Let’s continue this for the rest of the “Match arm” sub-graph. We’ll finish off this expression, and also the call to go.

We’re sort of in the same place that we started off - we’ve a DAG of terms, with the dependencies between them. The crucial difference is that this graph is entirely composed of Lua code. We can trivially convert this into a program by performing a topological sort, and then stitching the statements together.

## Preserving the invariant

Consider the slightly more complex Amulet program:

let with_file fn name =
let file = input_file name
let result = fn file
close_in file
result

Let’s convert this into a graph again.

One mildly surprising part of this graph, is that our final result has a control-flow dependency on close_in file. As this term will be converted into a return statement, we need to ensure that every other term has executed before this one.
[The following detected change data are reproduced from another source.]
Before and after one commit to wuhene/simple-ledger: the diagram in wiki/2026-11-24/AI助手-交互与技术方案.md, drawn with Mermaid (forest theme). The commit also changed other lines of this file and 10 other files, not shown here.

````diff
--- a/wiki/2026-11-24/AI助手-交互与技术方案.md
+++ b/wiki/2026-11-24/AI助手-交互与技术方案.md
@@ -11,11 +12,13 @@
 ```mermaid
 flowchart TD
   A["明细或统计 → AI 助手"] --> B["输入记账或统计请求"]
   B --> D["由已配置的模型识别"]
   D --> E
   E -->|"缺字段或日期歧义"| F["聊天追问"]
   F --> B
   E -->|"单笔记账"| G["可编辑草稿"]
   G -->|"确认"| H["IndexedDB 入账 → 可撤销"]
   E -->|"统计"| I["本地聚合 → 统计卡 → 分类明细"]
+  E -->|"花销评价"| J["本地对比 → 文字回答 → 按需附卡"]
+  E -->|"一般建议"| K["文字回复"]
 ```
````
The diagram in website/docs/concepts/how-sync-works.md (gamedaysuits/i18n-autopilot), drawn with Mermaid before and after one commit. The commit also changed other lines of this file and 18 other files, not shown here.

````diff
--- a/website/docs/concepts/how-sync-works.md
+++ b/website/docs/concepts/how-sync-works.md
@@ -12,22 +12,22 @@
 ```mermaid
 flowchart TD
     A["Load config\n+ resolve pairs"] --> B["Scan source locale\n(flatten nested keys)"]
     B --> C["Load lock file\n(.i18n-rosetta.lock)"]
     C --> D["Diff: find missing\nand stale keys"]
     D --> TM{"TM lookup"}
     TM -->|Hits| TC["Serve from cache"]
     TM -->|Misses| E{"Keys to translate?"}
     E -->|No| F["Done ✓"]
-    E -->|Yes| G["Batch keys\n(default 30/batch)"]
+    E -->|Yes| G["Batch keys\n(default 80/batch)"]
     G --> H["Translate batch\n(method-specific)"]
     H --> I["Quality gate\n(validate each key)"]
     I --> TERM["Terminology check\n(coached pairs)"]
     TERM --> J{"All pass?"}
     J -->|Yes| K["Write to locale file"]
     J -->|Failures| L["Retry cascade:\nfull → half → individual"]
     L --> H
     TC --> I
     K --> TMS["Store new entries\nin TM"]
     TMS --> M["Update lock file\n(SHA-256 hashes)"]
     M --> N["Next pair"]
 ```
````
The first couple of Lua transformations are pretty simple. We can’t inline file, as it’s is used multiple times, so we convert it into a local binding instead:

Now, we only need to emit this final result. This should be pretty simple - it’s only used once, so we can simply inline it.

Sadly, things aren’t this simple - our graph now has loops in it - we need to read from the file before closing it, and so cannot move it to the return point. Instead, we fall back to the default behaviour of variables - binding them and using it:

## Handling control flow

So far, we’ve only discussed how to compile long chains of lets. How do we handle control flow - namely match? Thankfully, the actual implementation is very simple:

1. Bind the test to a variable.
2. For each arm, treat the body as a fresh graph, and generate a sequence of statements as above.
3. Convert each pattern to an expression, and generate an if-elseif chain.

Some additional complexity is introduced by trying to generate more idiomatic Lua, but most of it is just pattern matching against common cases (and/or/not expressions, guard-ifs, etc..).

One thing to consider, is how we treat the following code:

let x = if a then b else c
print x

It’s pretty simple to see what Lua code should be generated, but how do we get there?

local x
if a then x = b else x = c end
print(x)

Our solution is pretty simple: whenever we emit a graph, we provide “yield descriptor”. This effectively describes what we should do with the value that evaluating this term yields. There’s four possible options:

• Return: If we’re emitting the body of a function, we clearly need to return the final value.
• Discard: If we’re on the right-hand-side of a let term, whose variable is never used, then we can just discard the value - only evaluating it for its side effects.
• Declare and Store: These two are closely related. When we’re a term on the RHS of a let term, we’ll either declare the variable or just write to it, assuming it has already been declared.

When we come to generate a match term, we push through our yield descriptor to the child arms. For instance, if the whole match expression is returned, this is equivalent to returning within each arm.

However, if we need to declare a variable, we can’t go declaring within each arm - otherwise it won’t be visible outside! Instead, we pre-declare our variable, and then store inside each arm.

## Closing thoughts

Firstly, I must apologise. This article was very much written for the other developers of Amulet, in an attempt clarity how the backend works. I’m not sure I’ve even succeeded there. Amulet is full of theoretically well designed bits of code, which in practice end up being very confusing, and even harder to maintain. That said, if you do have any questions, don’t hesitate to get in contact!

There’s clearly a lot of work still to be done on the codegen. One obvious missing feature is that self-tail-recursive function are not compiled to loops. We’re still discussing whether this should be done directly, or by augmenting Core with join points or CwCwW’s $\mathscr{C}$ operator, but it should hopefully appear in the next five years.

1. Well, somewhat ideal. We still don’t convert tail-recursive functions into loops, and variable names are often terrible.↩︎

2. Well, obviously it is. After all, we’re still converting from one representation to another.↩︎

3. Low-level in the same way Java bytecode is. We’re not dealing with assembly here!↩︎